**Task details**: A word-for-word reproduction of the data below is needed, with no pictures in it.

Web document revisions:
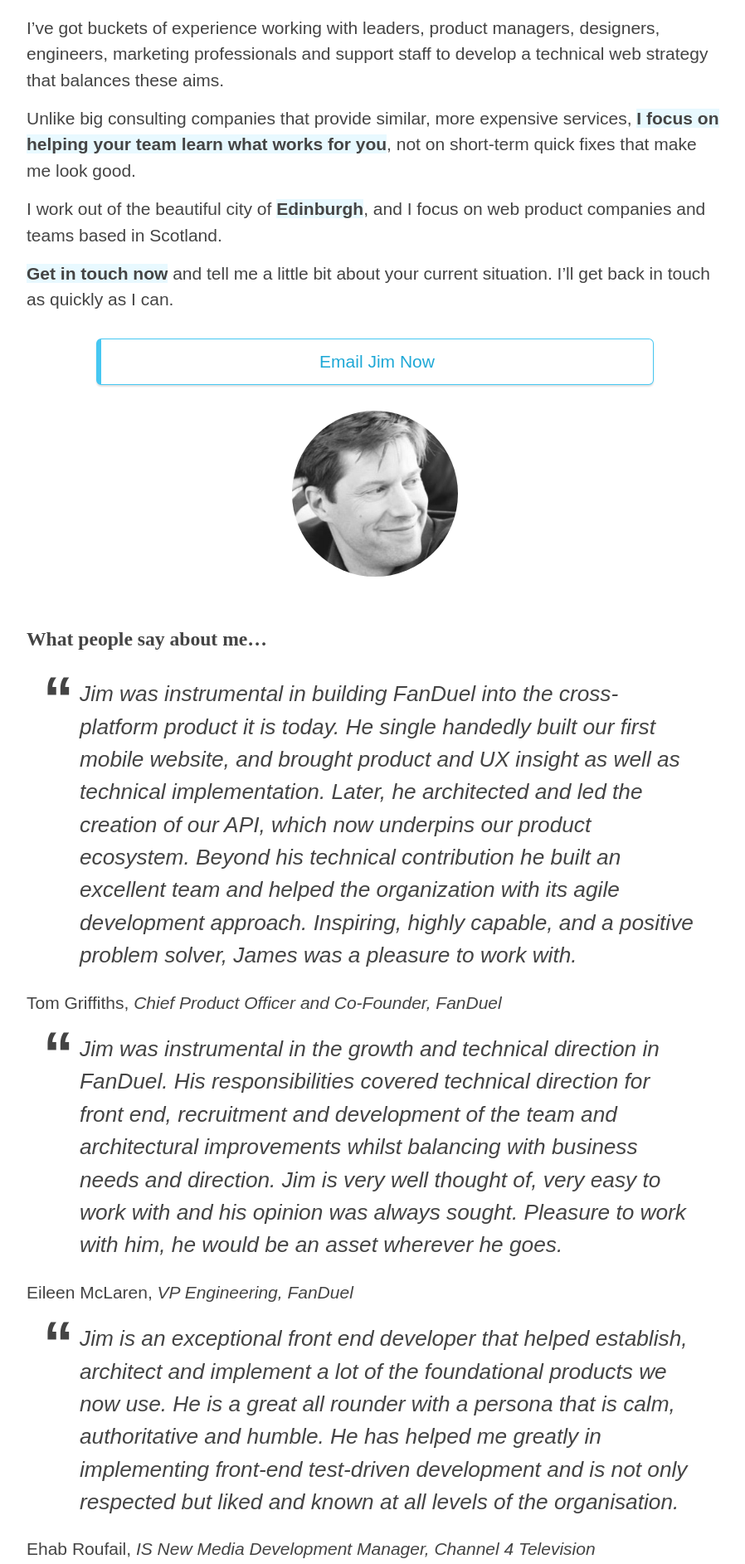
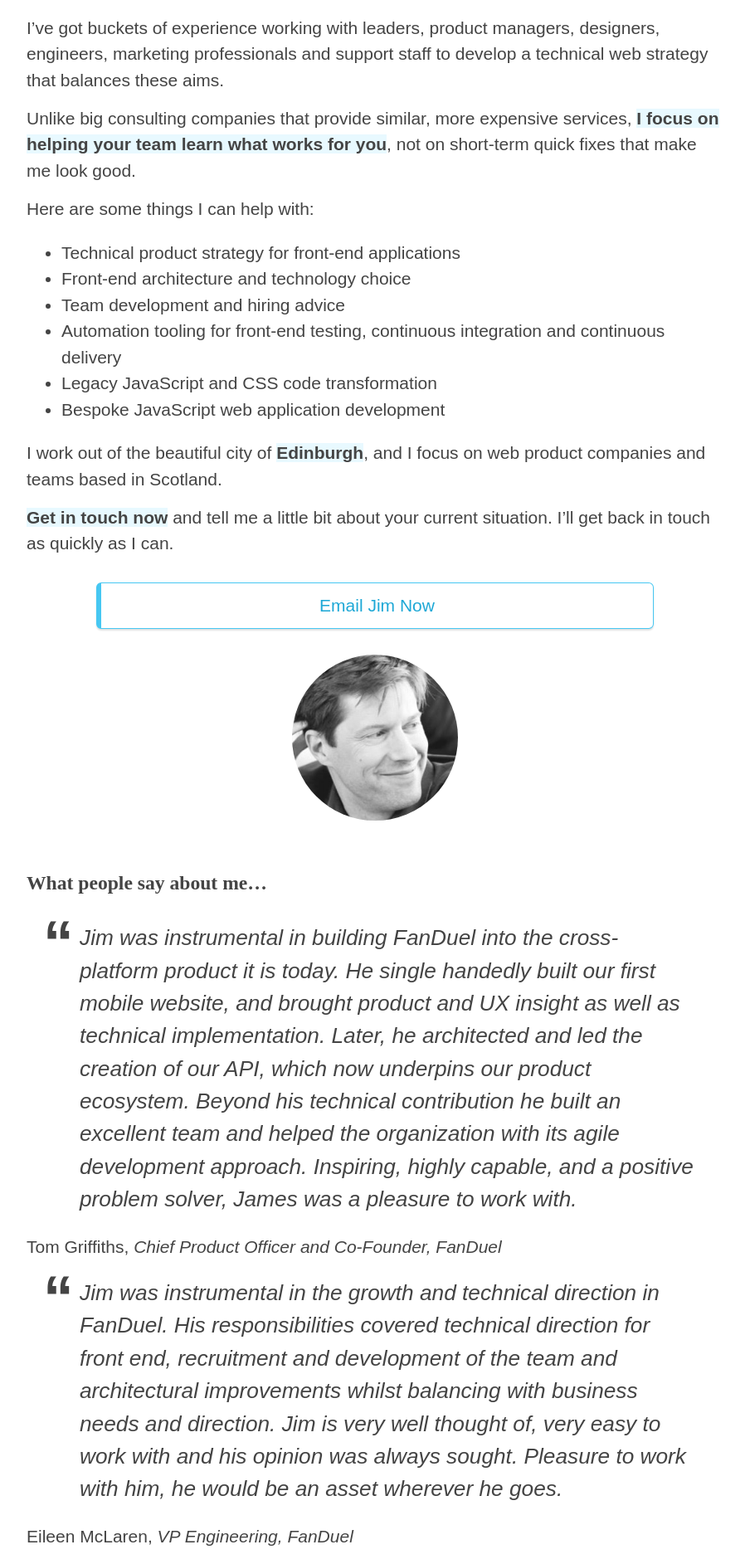
Before and after one commit to froots/froots.github.io, a Jekyll site: the page built from consulting/index.md, in a window 1280 px wide. Shown: the part 2414-4299 px from the top of the page at 83% size, without its empty margins (188-1086 px from the left). Built offline with Jekyll 4.4.1, drawn with Linux system fonts in a browser that asks for light colours; some of the changed text lies outside the part shown.

Commit message:
Added company no; Added list of specific services

```diff
--- a/_layouts/default.html
+++ b/_layouts/default.html
@@ -62,6 +62,7 @@
       <p class="footer__social">You can find me on <a href="https://twitter.com/{{ site.twitter_username }}">Twitter</a> and
         <a href="https://github.com/{{ site.github_username }}">GitHub</a>, or pop me a message at <a href="mailto:{{ site.email }}">{{ site.email }}</a>.</p>
       <p class="footer__hireme"><a href="/consulting/">Hire me</a> to help you make amazing web products.</p>
+      <p class="footer__company">Tinned Fruit Limited is registered in Scotland. Company No. SC542060</p>
     </footer>
   </body>
 
--- a/_sass/main/_layout.scss
+++ b/_sass/main/_layout.scss
@@ -60,3 +60,7 @@
     margin-left: -2rem;
   }
 }
+
+.footer__company {
+  font-size: .75rem;
+}
--- a/about/index.html
+++ b/about/index.html
@@ -16,5 +16,7 @@ title: about
     <p>I've been creating websites and web applications for over twenty years, and in that time I've learned a lot from countless colleagues and friends. I like to give back by helping others learn from my experience.</p>
 
     <p>You can find me on <a href="https://twitter.com/froots101">Twitter</a>, <a href="https://github.com/froots">GitHub</a> and <a href="https://www.linkedin.com/in/jamesnewbery">LinkedIn</a>.</p>
+
+    <p><a href="/consulting/">Hire me</a> to help you make amazing web products.</p>
   </div>
 </div>
--- a/consulting/index.md
+++ b/consulting/index.md
@@ -73,6 +73,15 @@ I've got buckets of experience working with leaders, product managers, designers
 
 Unlike big consulting companies that provide similar, more expensive services, __I focus on helping your team learn what works for you__, not on short-term quick fixes that make me look good.
 
+Here are some things I can help with:
+
+* Technical product strategy for front-end applications
+* Front-end architecture and technology choice
+* Team development and hiring advice
+* Automation tooling for front-end testing, continuous integration and continuous delivery
+* Legacy JavaScript and CSS code transformation
+* Bespoke JavaScript web application development
+
 I work out of the beautiful city of __Edinburgh__, and I focus on web product companies and teams based in Scotland.
 
 __Get in touch now__ and tell me a little bit about your current situation. I'll get back in touch as quickly as I can.
```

**Exercise solution**:
Before and after one commit to froots/froots.github.io, a Jekyll site: the page built from consulting/index.md, in a window 1280 px wide. Shown: the part 2414-4299 px from the top of the page at 83% size, without its empty margins (188-1086 px from the left). Built offline with Jekyll 4.4.1, drawn with Linux system fonts in a browser that asks for light colours; some of the changed text lies outside the part shown.

Commit message:
Added company no; Added list of specific services

```diff
--- a/_layouts/default.html
+++ b/_layouts/default.html
@@ -62,6 +62,7 @@
       <p class="footer__social">You can find me on <a href="https://twitter.com/{{ site.twitter_username }}">Twitter</a> and
         <a href="https://github.com/{{ site.github_username }}">GitHub</a>, or pop me a message at <a href="mailto:{{ site.email }}">{{ site.email }}</a>.</p>
       <p class="footer__hireme"><a href="/consulting/">Hire me</a> to help you make amazing web products.</p>
+      <p class="footer__company">Tinned Fruit Limited is registered in Scotland. Company No. SC542060</p>
     </footer>
   </body>
 
--- a/_sass/main/_layout.scss
+++ b/_sass/main/_layout.scss
@@ -60,3 +60,7 @@
     margin-left: -2rem;
   }
 }
+
+.footer__company {
+  font-size: .75rem;
+}
--- a/about/index.html
+++ b/about/index.html
@@ -16,5 +16,7 @@ title: about
     <p>I've been creating websites and web applications for over twenty years, and in that time I've learned a lot from countless colleagues and friends. I like to give back by helping others learn from my experience.</p>
 
     <p>You can find me on <a href="https://twitter.com/froots101">Twitter</a>, <a href="https://github.com/froots">GitHub</a> and <a href="https://www.linkedin.com/in/jamesnewbery">LinkedIn</a>.</p>
+
+    <p><a href="/consulting/">Hire me</a> to help you make amazing web products.</p>
   </div>
 </div>
--- a/consulting/index.md
+++ b/consulting/index.md
@@ -73,6 +73,15 @@ I've got buckets of experience working with leaders, product managers, designers
 
 Unlike big consulting companies that provide similar, more expensive services, __I focus on helping your team learn what works for you__, not on short-term quick fixes that make me look good.
 
+Here are some things I can help with:
+
+* Technical product strategy for front-end applications
+* Front-end architecture and technology choice
+* Team development and hiring advice
+* Automation tooling for front-end testing, continuous integration and continuous delivery
+* Legacy JavaScript and CSS code transformation
+* Bespoke JavaScript web application development
+
 I work out of the beautiful city of __Edinburgh__, and I focus on web product companies and teams based in Scotland.
 
 __Get in touch now__ and tell me a little bit about your current situation. I'll get back in touch as quickly as I can.
```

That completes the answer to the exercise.